We all have to cope with aging however we best can

When I was growing up, my family would often visit relatives or host relatives. It was always the same, like in every Italian household: The grownups sat at the big table, and the kids sat at the card table that was brought out for these occasions.

After a huge meal finished off with delicious pastries, the adults would then just sit there and talk over coffee. At that point, my brothers and whatever cousins were around would always leave the room to do something — anything — else.

Why? Because all the grownups would talk about were doctors and medicines and aches and pains and things like that. Kids don’t want to hear that; they want to play. You know where this is going, I’m sure.

The insufferable COVID-19 virus has prevented my family from entertaining and visiting friends and relatives. Thankfully, we still communicate in other ways.

In fact, being able to see my grandson on video calls has been a lifesaver. What we would have done without that I don’t know.

So we do keep in touch, and because we are now of That Age, we do talk about our various illnesses and whatnot. You can’t not. If someone has cancer, you want to know about it, period.

I’m in my early sixties. I feel great, yet I just had my fourth surgery in the last six years. This time it was rotator-cuff surgery on my right shoulder.

I had a nasty ground-bee infestation by my garage where I spent the better part of two weeks swatting at them. They’re gone now but they got the last laugh, as I think that’s what screwed up my shoulder. I know, I wouldn’t have believed it either, but it is what it is.

Never mind the surgeries.
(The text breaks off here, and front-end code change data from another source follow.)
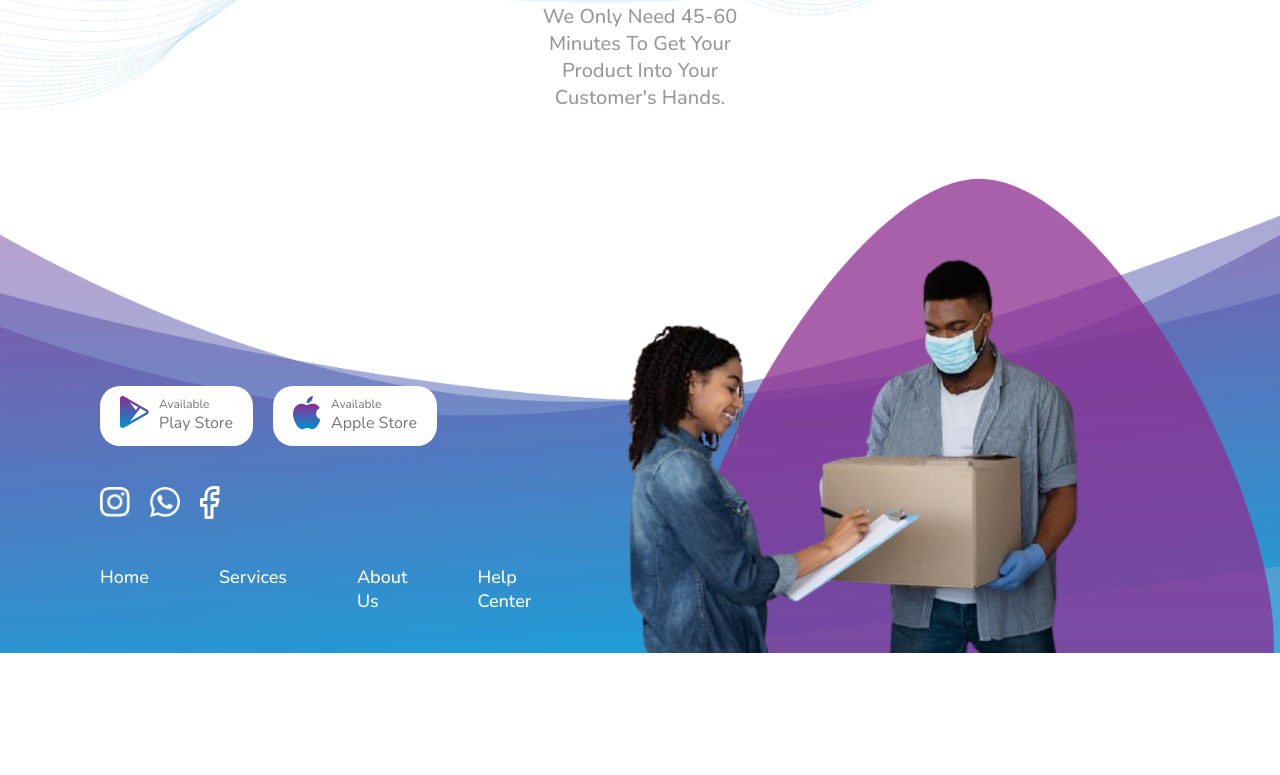
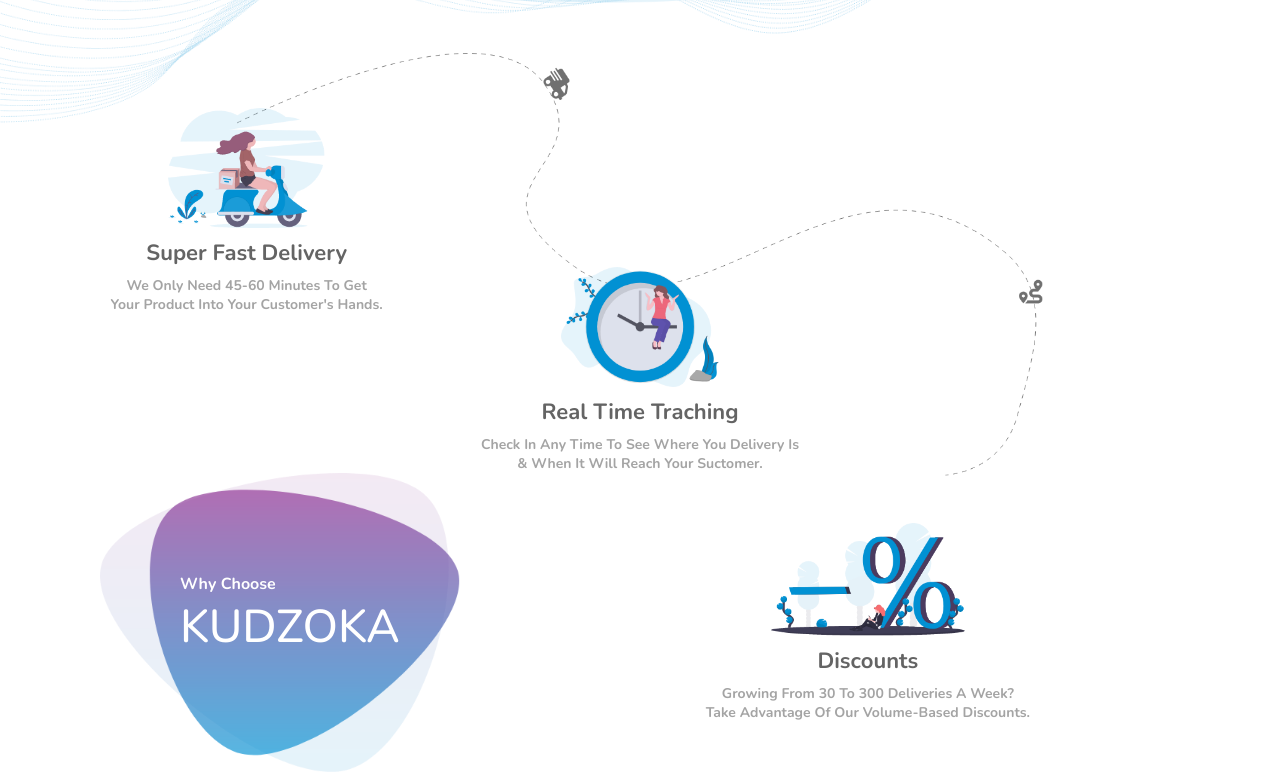
Before and after one commit to Zeyad-2004/Mosabka-Abdelrhman-gamal-Project2, a plain HTML site: page index.html in a window 1280 px wide. Shown: the part 730-1505 px from the top of the page. Before the commit the page ends 1383 px from the top, so only its background shows below. Drawn offline with nearby package versions, Linux system fonts and the light colour scheme.

Commit message:
Finish Second Section

```diff
--- a/index.html
+++ b/index.html
@@ -42,6 +42,39 @@
             </div>
             <div class="waves">
                 <img src="images/waves.png" alt="">
+            </div>
+        </div>
+    </section>
+    <section id="second">
+        <div class="container">
+            <div class="top">
+                <div class="first col">
+                    <img src="images/Group 140.png" alt="">
+                    <p class="head">super fast delivery</p>
+                    <p class="small">we only need 45-60 minutes to get <br>your product into your customer's hands.</p>
+                </div>
+                <div class="cont">
+                    <div class="second col">
+
+                        <img src="images/Group 152.png" alt="">
+                        <p class="head">real time traching</p>
+                        <p class="small">check in any time to see where you delivery is <br> & when it will reach your suctomer.</p>
+                    </div>
+                </div>
+                <div class="third col"></div>
+            </div>
+            <div class="bottom">
+                <div class="left">
+                    <img src="images/why_kudzoka_bg.png" alt="" class="background">
+
+                    <p class="first">why choose</p>
+                    <p class="second">kudzoka</p>
+                </div>
+                <div class="right col">
+                    <img src="images/Group 1020.png" alt="">
+                    <p class="head">discounts</p>
+                    <p class="small">growing from 30 to 300 deliveries a week? <br> take advantage of our volume-based discounts.</p>
+                </div>
             </div>
         </div>
     </section>
--- a/style.css
+++ b/style.css
@@ -178,10 +178,126 @@
             .waves{
                 position: absolute;
                 bottom: 0;
-                transform: translate(-40%, 37%) scale(0.9);
+                /* transform: translate(-35%, 40%) scale(0.7); */
+                transform: translate(-40%, 43%) scale(0.85);
 
                 img{
                     object-fit: cover;
+                }
+            }
+        }
+    }
+    #second{
+        margin-top: 50px;
+        background-image: url(images/second_section_.png);
+        background-repeat: no-repeat;
+        background-size: 63%;
+        background-position: center top;
+        padding: 0 50px;
+        padding-bottom: 100px;
+
+        .top{
+            height: 420px;
+            padding-top: 55px;
+            display: grid;
+            grid-template-columns: repeat(3, 1fr);
+            justify-content: center;
+            align-items: flex-start;
+
+
+            .col{
+                display: flex;
+                flex-direction: column;
+                justify-content: center;
+                align-items: center;
+
+                img{
+                    width: 40%;
+                    margin-bottom: 10px;
+                    object-fit: cover;
+
+                }
+                .head{
+                    font-size: 22px;
+                    font-weight: 700;
+                    color: #646464;
+                    margin-bottom: 8px;
+                }
+                .small{
+                    font-size: 14px;
+                    font-weight: 700;
+                    color: #a4a4a4;
+                    text-align: center;
+
+                }
+            }
+            .cont{
+                height: 100%;
+                display: flex;
+                flex-direction: column;
+                justify-content: flex-end;
+            }
+        }
+        .bottom{
+            padding: 0 calc(var(--global-padding) / 2);
+            display: flex;
+            justify-content: space-between;
+
+            .left{
+                padding-top: 100px;
+                display: flex;
+                flex-direction: column;
+                justify-content: flex-start;
+                align-items: flex-start;
+                width: 350px;
+
+                img{
+                    position: absolute;
+                    top: 0;
+                    left: 0;
+                    height: 120%;
+                }
+                padding-left: 50px;
+
+                .first{
+                    padding-left: 30px;
+                    color: #fff;
+                    font-size: 16px;
+                    font-weight: 700;
+                }
+                .second{
+                    text-transform: uppercase;
+                    padding-left: 30px;
+                    color: #fff;
+                    font-size: 46px;
+                    font-weight: 500;
+                }
+            }
+            .right{
+                margin-right: 150px;
+                padding-top: 50px;
+                display: flex;
+                flex-direction: column;
+                justify-content: flex-start;
+                align-items: center;
+
+                img{
+                    width: 60%;
+                    object-fit: cover;
+                    margin-bottom: 10px;
+                }
+                .head{
+                    font-size: 22px;
+                    font-weight: 700;
+                    color: #646464;
+                    margin-bottom: 8px;
+                }
+                .small{
+                    font-size: 14px;
+                    font-weight: 700;
+                    color: #a4a4a4;
+                    text-align: center;
+
                 }
             }
         }
```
I’m at the age now where, when I look at the obituaries, there is a very real chance a relative, friend, neighbor, or co-worker will be in there. If you live long enough, that’s what happens. In fact, I’ve collected so many of those little plastic-coated prayer cards that they hand out at the funeral homes that pretty soon I’ll have a full deck.

Imagine there was no COVID and we were able to gather together for birthdays and other events. Surely, talk would turn to our various aches and pains, like it did in my family when I was growing up.

While it’s good to know what others are going through, you can’t extrapolate it to your own situation. That’s why you go to a doctor. Just because your buddy got this drug or that surgery doesn’t mean that will work for you.

As with cancer. Some get chemotherapy. Some get radiation. Some get chemo and radiation. Some live 20 years after diagnosis and are still going strong. Some die in a week.

The best we can do is offer encouragement and support. Each of us has our own unique physiology shaped by our genes and our lifestyles. While it may be kind of cool that your buddy goes around with a pig valve in his heart, you might need a pacemaker. That’s just how it is.

I’ve been using a CPAP [continuous positive airway pressure] machine to sleep for the last few years. Though it works well, it’s just very cumbersome and not something I’ve ever actually gotten comfortable with.

There is a new thing now where they implant a battery-powered device in your chest. When you go to bed, you click what looks like a TV remote-control to activate it, causing your tongue to move forward periodically and keep your airway open.

People who have this say it’s way more convenient than CPAP and a lot less intrusive. Downsides are it’s yet another surgery and you can no longer get a chest MRI [magnetic resonance imaging], but I’m looking into it anyway. I’ve always liked robots, so maybe I can become partly like one.

I think we have to realize that getting older involves the body breaking down, no matter what we do. Walking and exercising, eating well, having a good social support system, and keeping active with interesting activities can add years to your life and keep you mentally fit. It’s getting that to mesh with the aching joints, diminished endurance, and potentially awful diseases like cancer and diabetes that takes getting used to.

We all read about athletes having surgeries and then coming back to play again. In fact, it happens so often that we take it for granted.

Let me tell you, I for one don’t take it for granted. For my rotator-cuff surgery, I was told not to lift anything heavier than a cup of coffee with my right arm for a month, and then to start physical therapy. It will take at least six months from that point to get back to normal.

That means I had to miss the fall motorcycle riding season, the best time of the year to ride, but what can you do? It’s for the best.

We all have to cope with aging however we best can. I know for me, as long as I have access to a library and all the wonders within — books, movies, newspapers, clubs, and so much more — I’ll be OK.

I don’t care if I won a million dollars; that aspect wouldn’t change for me in the least. If I can start the day with a good newspaper like this one and end it with a good book, I’ll be happy as a flea in a doghouse.

My relatives used to sit and talk about their doctors, medications, and aches and pains all night, and it drove me crazy. I wish they were around now so I could tell them that I finally understand.